Reproduce only what lies between the first line of the material below and the line containing "- 'Configure →'", with both of those lines included and every line kept exact.
↓↓↓
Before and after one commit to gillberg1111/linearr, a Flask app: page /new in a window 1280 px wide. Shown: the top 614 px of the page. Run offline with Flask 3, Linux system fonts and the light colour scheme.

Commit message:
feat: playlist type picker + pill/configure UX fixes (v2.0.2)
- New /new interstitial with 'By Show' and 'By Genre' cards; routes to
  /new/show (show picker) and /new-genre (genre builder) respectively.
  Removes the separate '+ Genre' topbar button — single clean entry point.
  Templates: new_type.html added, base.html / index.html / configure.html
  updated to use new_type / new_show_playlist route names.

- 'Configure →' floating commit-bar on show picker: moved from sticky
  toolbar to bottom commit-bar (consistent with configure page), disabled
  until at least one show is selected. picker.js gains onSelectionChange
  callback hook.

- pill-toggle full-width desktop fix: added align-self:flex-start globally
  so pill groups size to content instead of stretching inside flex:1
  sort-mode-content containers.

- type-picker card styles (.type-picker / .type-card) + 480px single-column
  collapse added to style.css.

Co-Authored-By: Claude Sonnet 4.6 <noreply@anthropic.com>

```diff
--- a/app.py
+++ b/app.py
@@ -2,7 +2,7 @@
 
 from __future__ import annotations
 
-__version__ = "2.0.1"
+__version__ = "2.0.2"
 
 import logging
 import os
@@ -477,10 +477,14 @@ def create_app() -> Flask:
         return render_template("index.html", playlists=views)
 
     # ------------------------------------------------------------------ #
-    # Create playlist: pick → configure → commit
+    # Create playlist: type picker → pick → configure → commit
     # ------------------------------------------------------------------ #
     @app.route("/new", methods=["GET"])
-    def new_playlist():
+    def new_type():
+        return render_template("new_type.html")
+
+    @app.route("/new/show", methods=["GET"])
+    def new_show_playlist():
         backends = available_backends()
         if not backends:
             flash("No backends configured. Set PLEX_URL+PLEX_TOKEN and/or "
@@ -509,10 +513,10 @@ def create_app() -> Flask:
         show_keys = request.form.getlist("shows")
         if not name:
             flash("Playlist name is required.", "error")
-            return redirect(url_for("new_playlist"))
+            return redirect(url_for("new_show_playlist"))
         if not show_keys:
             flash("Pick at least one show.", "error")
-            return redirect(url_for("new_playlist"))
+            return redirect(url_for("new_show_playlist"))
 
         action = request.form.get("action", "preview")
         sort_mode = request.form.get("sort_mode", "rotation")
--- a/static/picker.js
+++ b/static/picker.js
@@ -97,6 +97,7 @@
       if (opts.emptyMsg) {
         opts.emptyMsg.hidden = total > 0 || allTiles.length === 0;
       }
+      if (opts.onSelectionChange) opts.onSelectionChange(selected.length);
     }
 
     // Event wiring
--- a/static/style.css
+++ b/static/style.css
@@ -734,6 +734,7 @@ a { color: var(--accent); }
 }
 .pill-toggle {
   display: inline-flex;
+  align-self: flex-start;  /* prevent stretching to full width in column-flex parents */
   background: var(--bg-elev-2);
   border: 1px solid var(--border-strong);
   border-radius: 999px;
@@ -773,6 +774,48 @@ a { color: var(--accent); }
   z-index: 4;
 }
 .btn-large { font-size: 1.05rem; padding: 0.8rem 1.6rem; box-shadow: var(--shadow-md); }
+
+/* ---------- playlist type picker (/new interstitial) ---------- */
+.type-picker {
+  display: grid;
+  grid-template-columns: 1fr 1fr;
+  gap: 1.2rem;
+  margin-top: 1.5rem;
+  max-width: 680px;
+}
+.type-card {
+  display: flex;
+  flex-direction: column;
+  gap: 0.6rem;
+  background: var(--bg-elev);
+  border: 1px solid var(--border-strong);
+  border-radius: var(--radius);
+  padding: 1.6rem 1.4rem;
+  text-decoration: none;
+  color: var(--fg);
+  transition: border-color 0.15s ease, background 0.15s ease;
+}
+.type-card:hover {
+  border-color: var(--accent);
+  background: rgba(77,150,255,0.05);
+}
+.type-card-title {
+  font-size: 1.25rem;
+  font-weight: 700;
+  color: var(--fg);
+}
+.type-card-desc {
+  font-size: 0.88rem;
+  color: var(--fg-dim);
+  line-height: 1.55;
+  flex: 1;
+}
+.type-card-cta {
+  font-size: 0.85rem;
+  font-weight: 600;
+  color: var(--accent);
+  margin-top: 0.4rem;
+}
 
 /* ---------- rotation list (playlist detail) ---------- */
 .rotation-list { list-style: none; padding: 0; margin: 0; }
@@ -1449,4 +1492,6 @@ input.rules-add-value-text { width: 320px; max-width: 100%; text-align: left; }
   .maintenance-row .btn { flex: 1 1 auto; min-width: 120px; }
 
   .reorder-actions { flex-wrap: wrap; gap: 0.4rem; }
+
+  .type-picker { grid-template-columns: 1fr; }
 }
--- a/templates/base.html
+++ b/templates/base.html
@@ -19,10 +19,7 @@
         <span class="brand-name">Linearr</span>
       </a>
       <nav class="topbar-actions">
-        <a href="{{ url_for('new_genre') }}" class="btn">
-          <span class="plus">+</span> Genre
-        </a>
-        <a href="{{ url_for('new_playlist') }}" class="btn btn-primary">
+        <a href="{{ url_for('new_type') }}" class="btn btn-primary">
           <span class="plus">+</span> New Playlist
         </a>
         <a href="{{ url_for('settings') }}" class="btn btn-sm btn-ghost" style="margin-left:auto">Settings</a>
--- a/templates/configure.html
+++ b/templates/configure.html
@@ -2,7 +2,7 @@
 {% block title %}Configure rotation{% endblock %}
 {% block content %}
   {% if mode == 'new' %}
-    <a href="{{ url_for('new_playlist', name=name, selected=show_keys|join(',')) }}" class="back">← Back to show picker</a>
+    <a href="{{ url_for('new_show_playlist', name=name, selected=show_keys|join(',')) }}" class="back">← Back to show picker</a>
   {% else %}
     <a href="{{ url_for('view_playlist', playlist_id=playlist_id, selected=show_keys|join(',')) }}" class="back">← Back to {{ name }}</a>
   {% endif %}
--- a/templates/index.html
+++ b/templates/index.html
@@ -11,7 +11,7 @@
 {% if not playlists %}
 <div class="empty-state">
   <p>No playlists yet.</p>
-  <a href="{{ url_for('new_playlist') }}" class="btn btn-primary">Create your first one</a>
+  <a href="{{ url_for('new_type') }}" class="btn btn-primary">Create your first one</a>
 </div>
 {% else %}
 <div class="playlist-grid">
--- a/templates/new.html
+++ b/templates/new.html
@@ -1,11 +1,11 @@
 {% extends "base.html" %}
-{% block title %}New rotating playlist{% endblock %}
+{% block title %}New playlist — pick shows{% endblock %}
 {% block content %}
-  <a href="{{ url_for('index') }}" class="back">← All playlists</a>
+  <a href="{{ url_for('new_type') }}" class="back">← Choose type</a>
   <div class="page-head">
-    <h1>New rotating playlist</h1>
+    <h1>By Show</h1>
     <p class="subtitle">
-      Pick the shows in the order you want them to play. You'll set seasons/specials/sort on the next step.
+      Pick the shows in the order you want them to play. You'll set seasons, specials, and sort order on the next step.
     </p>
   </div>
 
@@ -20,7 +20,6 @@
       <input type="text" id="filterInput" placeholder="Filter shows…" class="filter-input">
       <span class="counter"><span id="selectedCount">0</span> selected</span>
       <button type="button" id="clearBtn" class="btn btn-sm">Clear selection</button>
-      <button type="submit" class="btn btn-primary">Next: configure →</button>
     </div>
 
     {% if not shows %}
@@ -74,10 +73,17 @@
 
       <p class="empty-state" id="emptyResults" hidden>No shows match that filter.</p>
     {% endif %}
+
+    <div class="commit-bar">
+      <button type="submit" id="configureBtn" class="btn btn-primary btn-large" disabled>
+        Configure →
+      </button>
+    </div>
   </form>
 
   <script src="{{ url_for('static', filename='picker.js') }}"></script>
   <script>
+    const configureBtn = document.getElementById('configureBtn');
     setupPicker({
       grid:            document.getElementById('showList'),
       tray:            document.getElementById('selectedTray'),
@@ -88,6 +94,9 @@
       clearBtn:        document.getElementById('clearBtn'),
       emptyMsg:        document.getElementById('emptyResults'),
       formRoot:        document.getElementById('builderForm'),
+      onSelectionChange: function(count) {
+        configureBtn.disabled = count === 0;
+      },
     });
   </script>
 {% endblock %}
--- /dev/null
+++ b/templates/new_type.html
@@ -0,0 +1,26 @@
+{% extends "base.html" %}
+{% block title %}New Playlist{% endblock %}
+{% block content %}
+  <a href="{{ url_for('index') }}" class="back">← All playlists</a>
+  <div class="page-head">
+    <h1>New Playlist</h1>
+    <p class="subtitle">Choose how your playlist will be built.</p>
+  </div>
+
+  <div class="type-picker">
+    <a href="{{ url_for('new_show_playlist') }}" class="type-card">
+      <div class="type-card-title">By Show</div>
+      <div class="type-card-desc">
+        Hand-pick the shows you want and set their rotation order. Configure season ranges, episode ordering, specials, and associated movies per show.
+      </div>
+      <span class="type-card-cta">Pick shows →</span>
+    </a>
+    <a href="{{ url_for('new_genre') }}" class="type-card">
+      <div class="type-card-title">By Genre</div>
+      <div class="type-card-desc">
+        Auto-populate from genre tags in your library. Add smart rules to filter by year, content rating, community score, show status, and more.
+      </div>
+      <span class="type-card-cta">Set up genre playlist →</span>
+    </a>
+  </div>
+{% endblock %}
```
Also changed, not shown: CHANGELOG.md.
↑↑↑
Output of the exercise>
Before and after one commit to gillberg1111/linearr, a Flask app: page /new in a window 1280 px wide. Shown: the top 614 px of the page. Run offline with Flask 3, Linux system fonts and the light colour scheme.

Commit message:
feat: playlist type picker + pill/configure UX fixes (v2.0.2)
- New /new interstitial with 'By Show' and 'By Genre' cards; routes to
  /new/show (show picker) and /new-genre (genre builder) respectively.
  Removes the separate '+ Genre' topbar button — single clean entry point.
  Templates: new_type.html added, base.html / index.html / configure.html
  updated to use new_type / new_show_playlist route names.

- 'Configure →' floating commit-bar on show picker: moved from sticky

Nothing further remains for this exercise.